After we got over lamenting the lack of a chef’s tasting menu — which the four of us ordered on our last trip here and turned out to include “Squab Three Ways,” one of which was “Squab-Claw of Death” — we rampaged through the menu (with some suggestions from our waitress), pledging to eat family style no matter the size of the dishes.

The pork belly, my late addition to the order, turned out to be a home run, but the grand slam belonged, as ever, to the miso black cod. After one bite, I had to resist my boss’ practice of immediately calling the waitress over and asking for two more orders of it. I mean, we did order a second one, but at least we waited a little while. And, of course, we used our iPhones to take pictures of the dishes and e-mail them to my boss. He really needs to find some advertisers in the Toronto area so he can make a business trip up there.

Though the venue was more crowded than in its Rain days, Ame was never loud, and so the four of us were able to chat away. Sure, Sam & I spent too much time talking business, and I may’ve spent so much time discussing the intricacies of gin that Sam’s wife thought I was an alcoholic, but that’s better than being deaf from crowd noise at the end of an evening, right?

Overall, the meal was a joy. The desserts were . . . interesting, but I scored with a fig-sorbet dish. Sam went with an off-menu special, “Strawberry 18 Bazillion Ways,” one of which was strawberry Pop Rocks. (My brother would have been in heaven. If only Pop-Tarts were involved.) Though we’d ordered a ton of dishes, none of us were in bloated tick mode. We guessed that they got prices down to club-district level by shrinking things a bit. And getting rid of the Squab Three Ways. (And don’t get me started on the loss of Lamb Three Ways, an insanely good dish on my first trip to Rain.)

The only downside to the evening was the discovery that Sam’s car was buried behind three rows of cars: the perils of an early dinner reservation. It was raining pretty heavily and there was no sign of the lot attendant. Tracie talked about taking the train back out to their neighborhood and returning in the morning to get the car. I pondered all available options and concluded that there was nothing Amy or I could do, besides catch a cab back to the Metropolitan. I felt like a heel for so rapidly deciding on that course of action, but before I could propose it, Sam found the lot attendant, and they began the Tetris-like game of extricating his car.

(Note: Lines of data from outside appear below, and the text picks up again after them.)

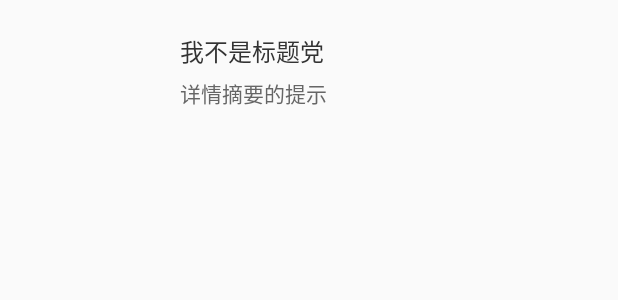
After one commit to ielitf/MountWuTai, an Android app: the layout comm_item2.xml on its own in the app's theme, with its tools: preview values and no code run, on a phone screen of 412 x 824 dp. The commit adds this screen. Shown: the top 300 px of the screen. Run offline under Robolectric (Android 15) with nearby library versions, the phone set to English and light mode, and no system bars.

Commit message:
添加两个item

```diff
--- /dev/null
+++ b/app/src/main/res/layout/comm_item2.xml
@@ -0,0 +1,58 @@
+<?xml version="1.0" encoding="utf-8"?>
+<LinearLayout xmlns:android="http://schemas.android.com/apk/res/android"
+    android:layout_width="match_parent"
+    android:layout_height="wrap_content"
+    android:background="@color/transparent"
+    android:orientation="horizontal" >
+
+    <ImageView
+        android:id="@+id/comm_img"
+        android:layout_width="100dp"
+        android:layout_height="70dp"
+        android:layout_margin="10dp"
+        android:adjustViewBounds="true"
+        android:scaleType="fitXY" />
+
+    <LinearLayout
+        android:layout_width="match_parent"
+        android:layout_height="wrap_content"
+        android:layout_gravity="center_vertical"
+        android:layout_marginRight="15dp"
+        android:adjustViewBounds="true"
+        android:orientation="vertical" >
+
+        <TextView
+            android:id="@+id/comm_title"
+            android:layout_width="match_parent"
+            android:layout_height="wrap_content"
+            android:layout_marginTop="5dp"
+            android:ellipsize="end"
+            android:singleLine="true"
+            android:text="我不是标题党"
+            android:textColor="@color/title_gray"
+            android:textSize="@dimen/space_16" />
+
+        <TextView
+            android:id="@+id/comm_detail"
+            android:layout_width="match_parent"
+            android:layout_height="wrap_content"
+            android:layout_marginTop="5dp"
+            android:ellipsize="end"
+            android:singleLine="true"
+            android:text="详情摘要的提示"
+            android:textColor="@color/text_gray"
+            android:textSize="@dimen/space_14" />
+
+        <TextView
+            android:id="@+id/comm_time"
+            android:layout_width="wrap_content"
+            android:layout_height="wrap_content"
+            android:layout_gravity="right"
+            android:layout_marginTop="8dp"
+            android:text="10:12"
+            android:textColor="@color/text_gray"
+            android:textSize="@dimen/space_12"
+            android:visibility="gone"/>
+    </LinearLayout>
+
+</LinearLayout>
--- a/app/src/main/res/values/colors.xml
+++ b/app/src/main/res/values/colors.xml
@@ -7,6 +7,8 @@
     <color name="transparent">#00000000</color>
     <color name="blue">#25b6ed</color>
     <color name="module_title_gray">#666666</color>
+    <color name="title_gray">#333333</color>
+    <color name="text_gray">#666666</color>
     <color name="navigation_unselect">#ffffff</color>
     <color name="navigation_select">#f97526</color>
 </resources>
--- a/app/src/main/res/values/dimen.xml
+++ b/app/src/main/res/values/dimen.xml
@@ -1,4 +1,11 @@
 <?xml version="1.0" encoding="utf-8"?>
 <resources>
     <dimen name="space_12">12sp</dimen>
+    <dimen name="space_14">14sp</dimen>
+    <dimen name="space_15">15sp</dimen>
+    <dimen name="space_16">16sp</dimen>
+    <dimen name="space_17">17sp</dimen>
+    <dimen name="space_18">18sp</dimen>
+    <dimen name="space_20">20sp</dimen>
+    <dimen name="space_22">22sp</dimen>
 </resources>
```
Also changed, not shown: app/src/main/res/layout/comm_item1.xml (added, +37 -0 lines).
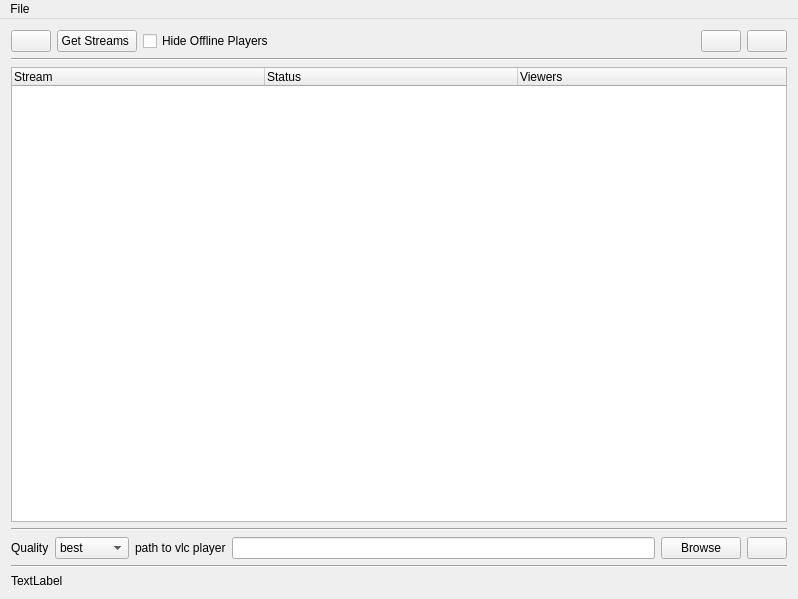
Old version of the form ui/mainwindow.ui in the repository pomidi/TwitchLivestreamer.
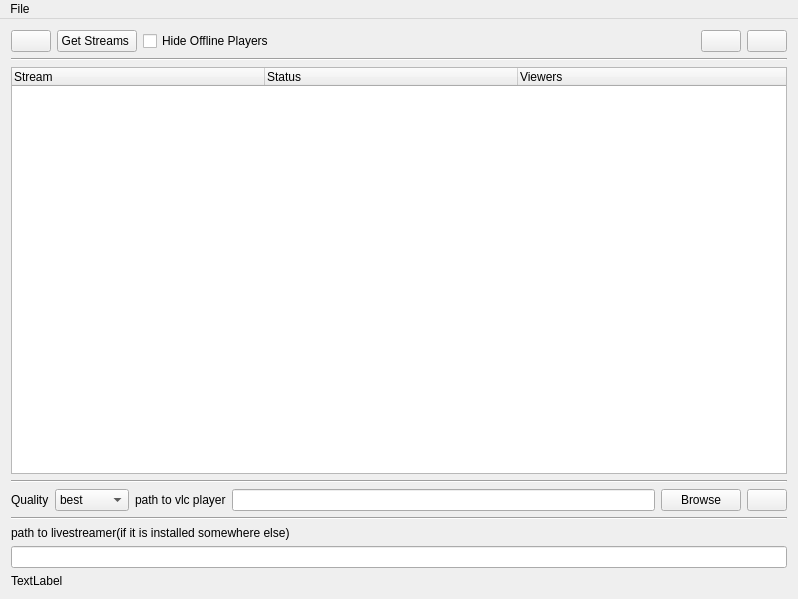
New version of the form. Icons and pictures are not drawn.

Diff of the .ui file:
```diff
--- a/ui/mainwindow.ui
+++ b/ui/mainwindow.ui
@@ -28,6 +28,16 @@
   </property>
   <widget class="QWidget" name="centralWidget">
    <layout class="QGridLayout" name="gridLayout">
+    <item row="7" column="0">
+     <widget class="QLineEdit" name="LivestreamerPath"/>
+    </item>
+    <item row="6" column="0">
+     <widget class="QLabel" name="label_3">
+      <property name="text">
+       <string>path to livestreamer(if it is installed somewhere else)</string>
+      </property>
+     </widget>
+    </item>
     <item row="3" column="0">
      <widget class="Line" name="line_2">
       <property name="orientation">
@@ -243,7 +253,7 @@
       </column>
      </widget>
     </item>
-    <item row="6" column="0">
+    <item row="8" column="0">
      <widget class="QLabel" name="UpdateStatusText">
       <property name="text">
        <string>TextLabel</string>
```
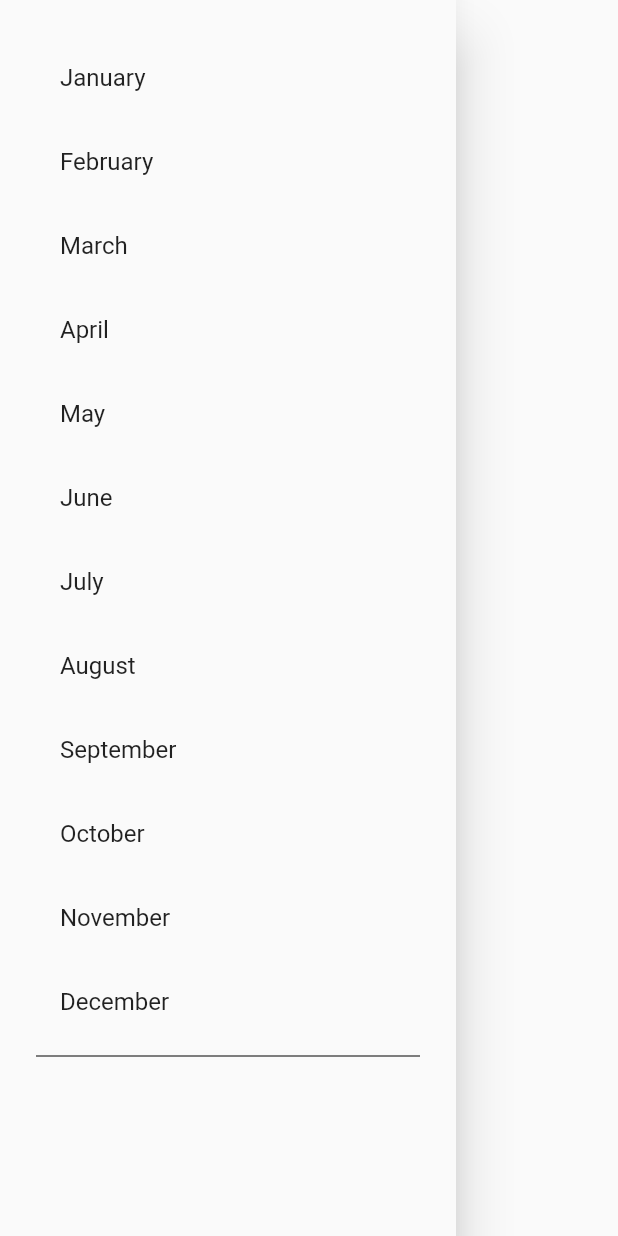
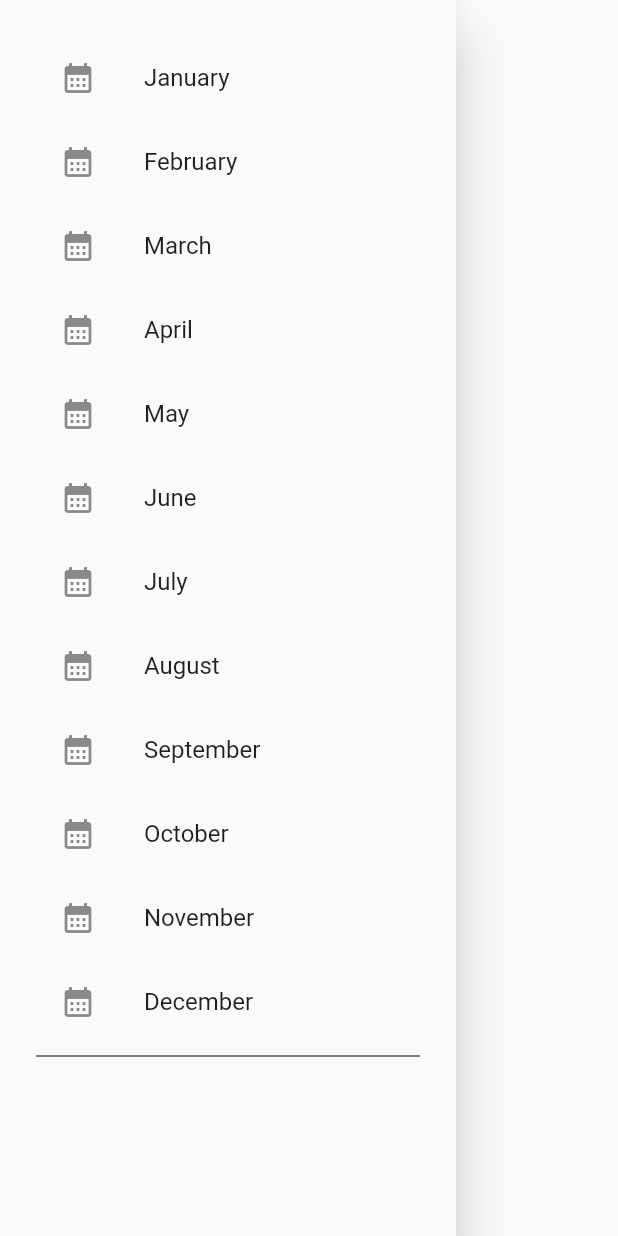
Before and after one commit to RahmsMusti/tmd_finance, a Flutter app: the NavigationDrawer widget shown alone on an empty page, opened directly, on a phone screen of 412 x 824 dp. Run offline on Flutter 3.47's test engine with Material 2 defaults, Android fonts, the phone set to English and light mode, and no system bars; generated files the repository leaves out were written again.

Commit message:
Icons to drawer items

```diff
--- a/lib/src/components/input_row.dart
+++ b/lib/src/components/input_row.dart
@@ -1,11 +1,10 @@
 import 'package:flutter/material.dart';
-import 'dart:math';
 
 class InputRow extends StatelessWidget {
   InputRow({Key? key}) : super(key: key);
 
-  TextEditingController budgetController = TextEditingController();
-  TextEditingController actualController = TextEditingController();
+  final TextEditingController budgetController = TextEditingController();
+  final TextEditingController actualController = TextEditingController();
 
   @override
   Widget build(BuildContext context) {
--- a/lib/src/components/navigation_drawer.dart
+++ b/lib/src/components/navigation_drawer.dart
@@ -1,5 +1,3 @@
-import 'dart:html';
-
 import 'package:flutter/material.dart';
 
 class NavigationDrawer extends StatelessWidget {
@@ -27,50 +25,62 @@ class NavigationDrawer extends StatelessWidget {
         child: Column(
           children: [
             ListTile(
+              leading: const Icon(Icons.calendar_month),
               title: const Text('January'),
               onTap: () => Navigator.of(context).pushNamed('/'),
             ),
             ListTile(
+              leading: const Icon(Icons.calendar_month),
               title: const Text('February'),
               onTap: () {},
             ),
             ListTile(
+              leading: const Icon(Icons.calendar_month),
               title: const Text('March'),
               onTap: () {},
             ),
             ListTile(
+              leading: const Icon(Icons.calendar_month),
               title: const Text('April'),
               onTap: () {},
             ),
             ListTile(
+              leading: const Icon(Icons.calendar_month),
               title: const Text('May'),
               onTap: () {},
             ),
             ListTile(
+              leading: const Icon(Icons.calendar_month),
               title: const Text('June'),
               onTap: () {},
             ),
             ListTile(
+              leading: const Icon(Icons.calendar_month),
               title: const Text('July'),
               onTap: () {},
             ),
             ListTile(
+              leading: const Icon(Icons.calendar_month),
               title: const Text('August'),
               onTap: () {},
             ),
             ListTile(
+              leading: const Icon(Icons.calendar_month),
               title: const Text('September'),
               onTap: () {},
             ),
             ListTile(
+              leading: const Icon(Icons.calendar_month),
               title: const Text('October'),
               onTap: () {},
             ),
             ListTile(
+              leading: const Icon(Icons.calendar_month),
               title: const Text('November'),
               onTap: () {},
             ),
             ListTile(
+              leading: const Icon(Icons.calendar_month),
               title: const Text('December'),
               onTap: () {},
             ),
```
Also changed, not shown: 3 other files.
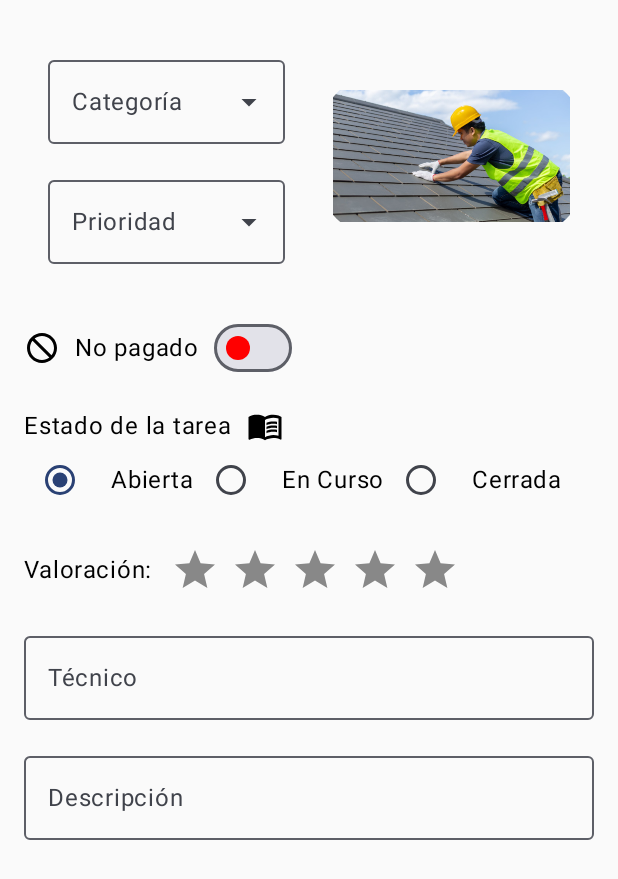
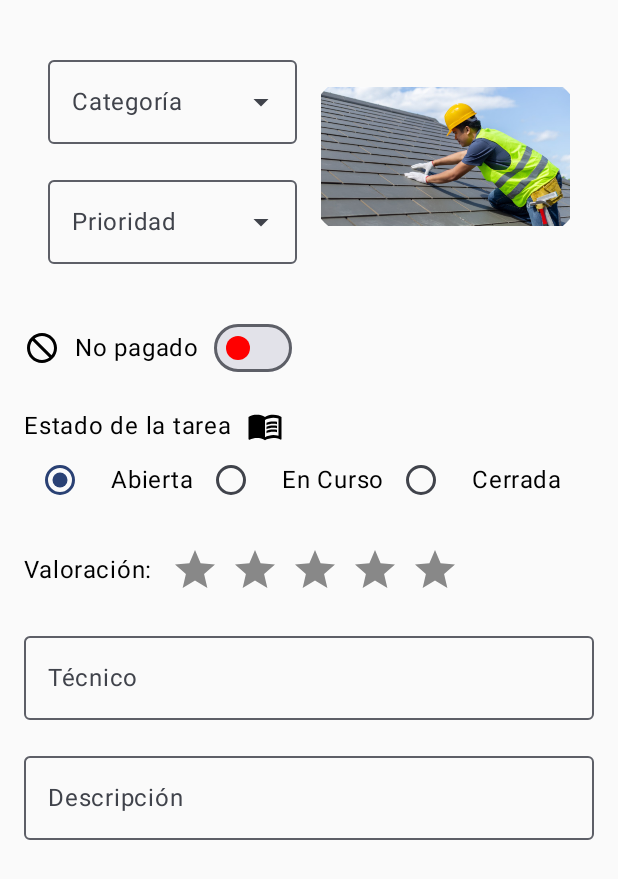
Before and after one commit to sochoa2024-SabrineBouragbaAnhari/P10-BD-Room, an Android app built with Jetpack Compose: the screen it shows after launch (MainActivity), on a phone screen of 412 x 824 dp. Shown: the top 879 px of the screen. Run offline under Robolectric (Android 15) with nearby library versions, the phone set to English and light mode, and no system bars.

Commit message:
Fin de la tarea, faltarian los comentarios

```diff
--- a/app/src/main/java/net/iesseveroochoa/sabrinebouragba/tareasv01/ui/components/DynamicSelectedTextField.kt
+++ b/app/src/main/java/net/iesseveroochoa/sabrinebouragba/tareasv01/ui/components/DynamicSelectedTextField.kt
@@ -6,7 +6,6 @@ import androidx.compose.foundation.layout.Arrangement
 import androidx.compose.foundation.layout.Column
 import androidx.compose.foundation.layout.Row
 import androidx.compose.foundation.layout.Spacer
-import androidx.compose.foundation.layout.fillMaxSize
 import androidx.compose.foundation.layout.fillMaxWidth
 import androidx.compose.foundation.layout.height
 import androidx.compose.foundation.layout.padding
@@ -41,7 +40,10 @@ import net.iesseveroochoa.sabrinebouragba.tareasv01.ui.theme.ColorPrioridadAlta
 import net.iesseveroochoa.sabrinebouragba.tareasv01.ui.theme.TareasV01Theme
 
 @Composable
-fun MenuDesplegable(modifier: Modifier = Modifier) {
+fun MenuDesplegable(
+    onPrioridadChange: (String) -> Unit,
+    modifier: Modifier = Modifier
+) {
     val categorias = stringArrayResource(R.array.categorias_array)
     val prioridades = stringArrayResource(R.array.prioridades_array)
 
@@ -50,6 +52,8 @@ fun MenuDesplegable(modifier: Modifier = Modifier) {
 
 
     val colorFondo = if (prioridadSeleccionada == "Alta") ColorPrioridadAlta else Color.Transparent
+
+    onPrioridadChange(prioridadSeleccionada)
 
     Column(
         modifier = modifier
@@ -85,7 +89,7 @@ fun MenuDesplegable(modifier: Modifier = Modifier) {
                 )
             }
 
-            Spacer(modifier = Modifier.width(16.dp)) // Añadir espacio entre los dropdowns y la imagen
+//            Spacer(modifier = Modifier.width(16.dp)) // Añadir espacio entre los dropdowns y la imagen
 
             Image(
                 painter = painterResource(R.drawable.techo),
@@ -196,6 +200,7 @@ fun DynamiSelectedTextField(
 @Composable
 fun PantallaInicialPreview() {
     TareasV01Theme {
-        MenuDesplegable()
+        MenuDesplegable(onPrioridadChange = { nuevaPrioridad ->
+        })
     }
 }
--- a/app/src/main/java/net/iesseveroochoa/sabrinebouragba/tareasv01/ui/screens/tarea/Tarea.kt
+++ b/app/src/main/java/net/iesseveroochoa/sabrinebouragba/tareasv01/ui/screens/tarea/Tarea.kt
@@ -1,5 +1,6 @@
 package net.iesseveroochoa.sabrinebouragba.tareasv01.ui.screens.tarea
 
+import androidx.compose.foundation.background
 import androidx.compose.foundation.layout.Arrangement
 import androidx.compose.foundation.layout.Column
 import androidx.compose.foundation.layout.Row
@@ -11,8 +12,13 @@ import androidx.compose.foundation.layout.padding
 import androidx.compose.foundation.layout.width
 import androidx.compose.material3.Text
 import androidx.compose.runtime.Composable
+import androidx.compose.runtime.getValue
+import androidx.compose.runtime.mutableStateOf
+import androidx.compose.runtime.remember
+import androidx.compose.runtime.setValue
 import androidx.compose.ui.Alignment
 import androidx.compose.ui.Modifier
+import androidx.compose.ui.graphics.Color
 import androidx.compose.ui.tooling.preview.Preview
 import androidx.compose.ui.unit.dp
 import net.iesseveroochoa.sabrinebouragba.tareasv01.ui.components.ControlSwitch
@@ -21,21 +27,28 @@ import net.iesseveroochoa.sabrinebouragba.tareasv01.ui.components.MenuDesplegabl
 import net.iesseveroochoa.sabrinebouragba.tareasv01.ui.components.RatingBar
 import net.iesseveroochoa.sabrinebouragba.tareasv01.ui.components.UnaLinea
 import net.iesseveroochoa.sabrinebouragba.tareasv01.ui.components.VariasLineas
+import net.iesseveroochoa.sabrinebouragba.tareasv01.ui.theme.ColorPrioridadAlta
 import net.iesseveroochoa.sabrinebouragba.tareasv01.ui.theme.TareasV01Theme
 
 @Composable
 fun PantallaInicial() {
+    var prioridadSeleccionada by remember { mutableStateOf("") }
+
+    val colorFondo= if (prioridadSeleccionada== "Alta") ColorPrioridadAlta else Color.Transparent
+
     Column (
         modifier = Modifier
             .fillMaxSize()
+            .background(colorFondo)
             .padding(16.dp) // Espaciado global para evitar que los elementos queden pegados a los bordes
     ) {
         // Fila para el menú desplegable
         Row(
-            modifier = Modifier
-                .fillMaxWidth()
+            modifier = Modifier.fillMaxWidth()
         ) {
-            MenuDesplegable()
+            MenuDesplegable(onPrioridadChange = { nuevaPrioridad ->
+                prioridadSeleccionada = nuevaPrioridad
+            })
         }
 
         Spacer(modifier = Modifier.height(16.dp)) // Espaciado entre secciones
```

Back at the hotel room, I had a welcome e-mail from Chris Butcher, the TCAF organizer, and a “knock ’em dead tomorrow!” e-mail from my pal Tom. I had a warm belly, a little buzz, my darling wife, and some Muppets comics. I’d also hit Tim Horton’s on two separate occasions earlier in the day. It would be a good mini-vacation.

Next: Cheers Judas

May 3: Bloodshot Eye of the Tiger

May 4: Skokie, the Germans, and the Lost Ugandan

May 5: “Jumpin’ with my boy Sid in the city”

May 6: The Miracle and the Wrigley Killing Field